GIVEN DATA.
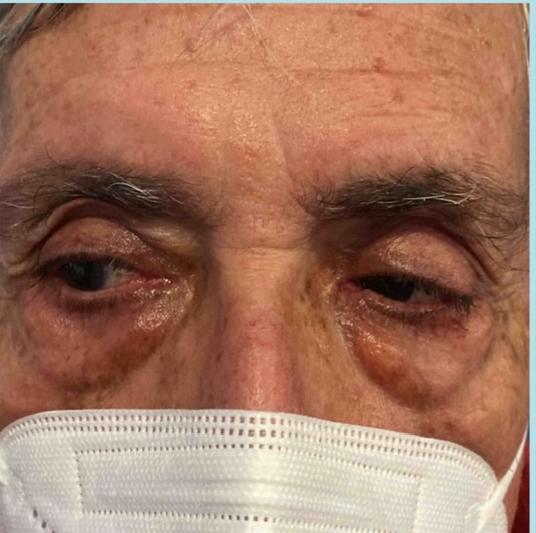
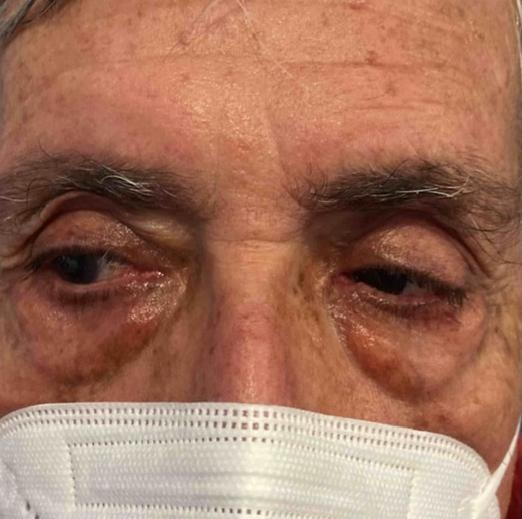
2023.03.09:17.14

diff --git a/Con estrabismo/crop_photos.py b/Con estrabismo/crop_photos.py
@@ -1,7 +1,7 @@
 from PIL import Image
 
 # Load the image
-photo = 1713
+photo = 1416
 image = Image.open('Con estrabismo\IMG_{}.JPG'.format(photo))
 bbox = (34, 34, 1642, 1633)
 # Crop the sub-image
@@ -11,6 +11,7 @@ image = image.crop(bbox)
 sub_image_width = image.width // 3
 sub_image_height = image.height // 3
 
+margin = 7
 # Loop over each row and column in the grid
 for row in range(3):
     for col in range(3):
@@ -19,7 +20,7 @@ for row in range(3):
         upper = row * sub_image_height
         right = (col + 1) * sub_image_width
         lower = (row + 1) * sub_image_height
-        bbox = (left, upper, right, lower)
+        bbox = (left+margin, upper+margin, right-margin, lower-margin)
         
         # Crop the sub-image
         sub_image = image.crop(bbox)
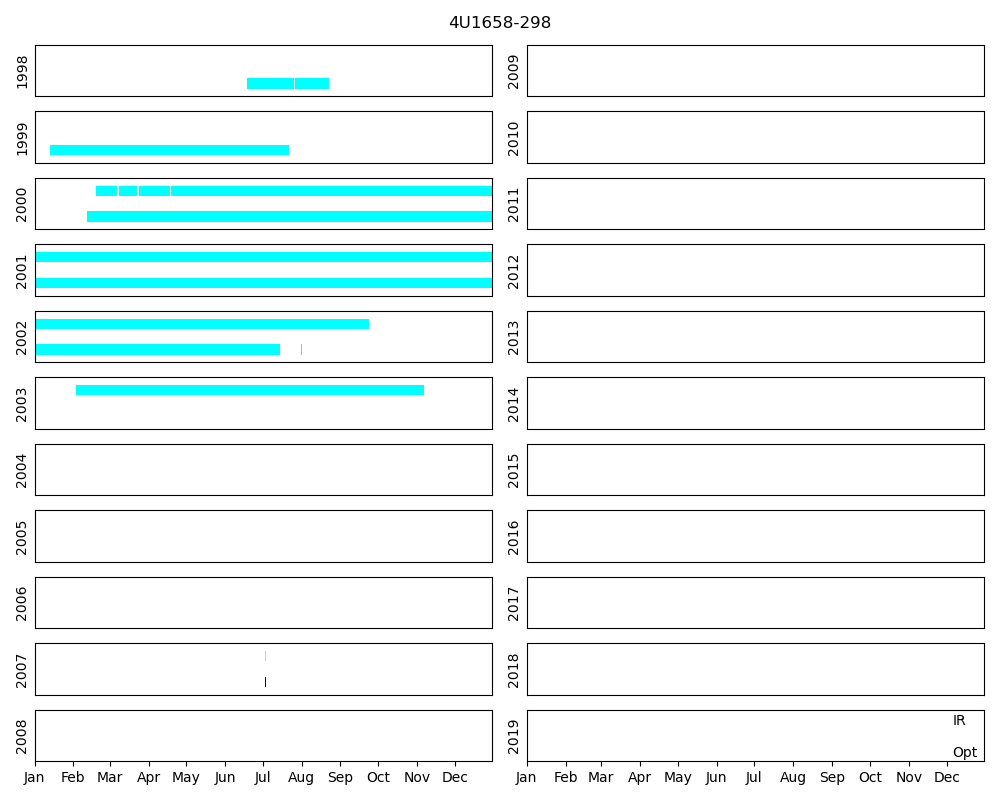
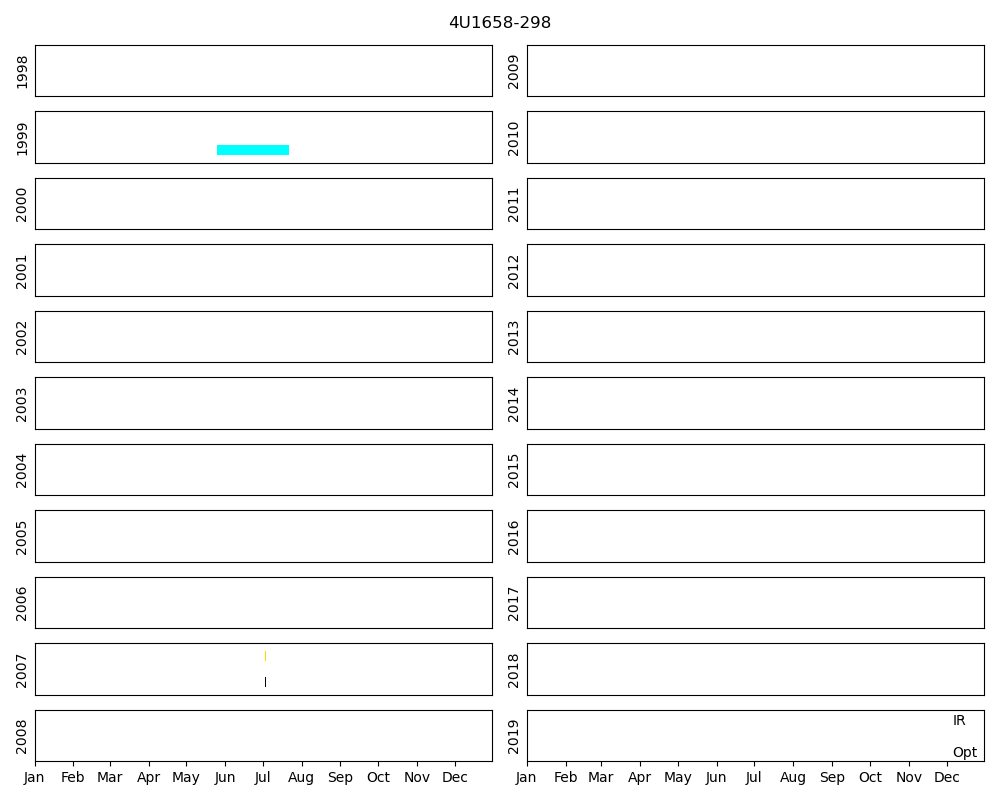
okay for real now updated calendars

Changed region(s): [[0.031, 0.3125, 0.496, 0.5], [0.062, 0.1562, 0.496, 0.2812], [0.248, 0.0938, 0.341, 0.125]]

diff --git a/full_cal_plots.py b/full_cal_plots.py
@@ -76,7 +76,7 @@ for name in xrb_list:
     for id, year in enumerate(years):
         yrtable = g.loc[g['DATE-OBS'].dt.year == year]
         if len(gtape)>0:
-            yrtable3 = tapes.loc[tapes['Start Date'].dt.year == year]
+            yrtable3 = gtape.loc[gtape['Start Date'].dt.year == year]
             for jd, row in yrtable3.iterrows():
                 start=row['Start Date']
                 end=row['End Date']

EXERCISE PROMPT.
Would you retype every line shown above exactly, leaving the pictures aside?

TASK SOLUTION.
2023.03.09:17.14

diff --git a/Con estrabismo/crop_photos.py b/Con estrabismo/crop_photos.py
@@ -1,7 +1,7 @@
 from PIL import Image
 
 # Load the image
-photo = 1713
+photo = 1416
 image = Image.open('Con estrabismo\IMG_{}.JPG'.format(photo))
 bbox = (34, 34, 1642, 1633)
 # Crop the sub-image
@@ -11,6 +11,7 @@ image = image.crop(bbox)
 sub_image_width = image.width // 3
 sub_image_height = image.height // 3
 
+margin = 7
 # Loop over each row and column in the grid
 for row in range(3):
     for col in range(3):
@@ -19,7 +20,7 @@ for row in range(3):
         upper = row * sub_image_height
         right = (col + 1) * sub_image_width
         lower = (row + 1) * sub_image_height
-        bbox = (left, upper, right, lower)
+        bbox = (left+margin, upper+margin, right-margin, lower-margin)
         
         # Crop the sub-image
         sub_image = image.crop(bbox)
okay for real now updated calendars

Changed region(s): [[0.031, 0.3125, 0.496, 0.5], [0.062, 0.1562, 0.496, 0.2812], [0.248, 0.0938, 0.341, 0.125]]

diff --git a/full_cal_plots.py b/full_cal_plots.py
@@ -76,7 +76,7 @@ for name in xrb_list:
     for id, year in enumerate(years):
         yrtable = g.loc[g['DATE-OBS'].dt.year == year]
         if len(gtape)>0:
-            yrtable3 = tapes.loc[tapes['Start Date'].dt.year == year]
+            yrtable3 = gtape.loc[gtape['Start Date'].dt.year == year]
             for jd, row in yrtable3.iterrows():
                 start=row['Start Date']
                 end=row['End Date']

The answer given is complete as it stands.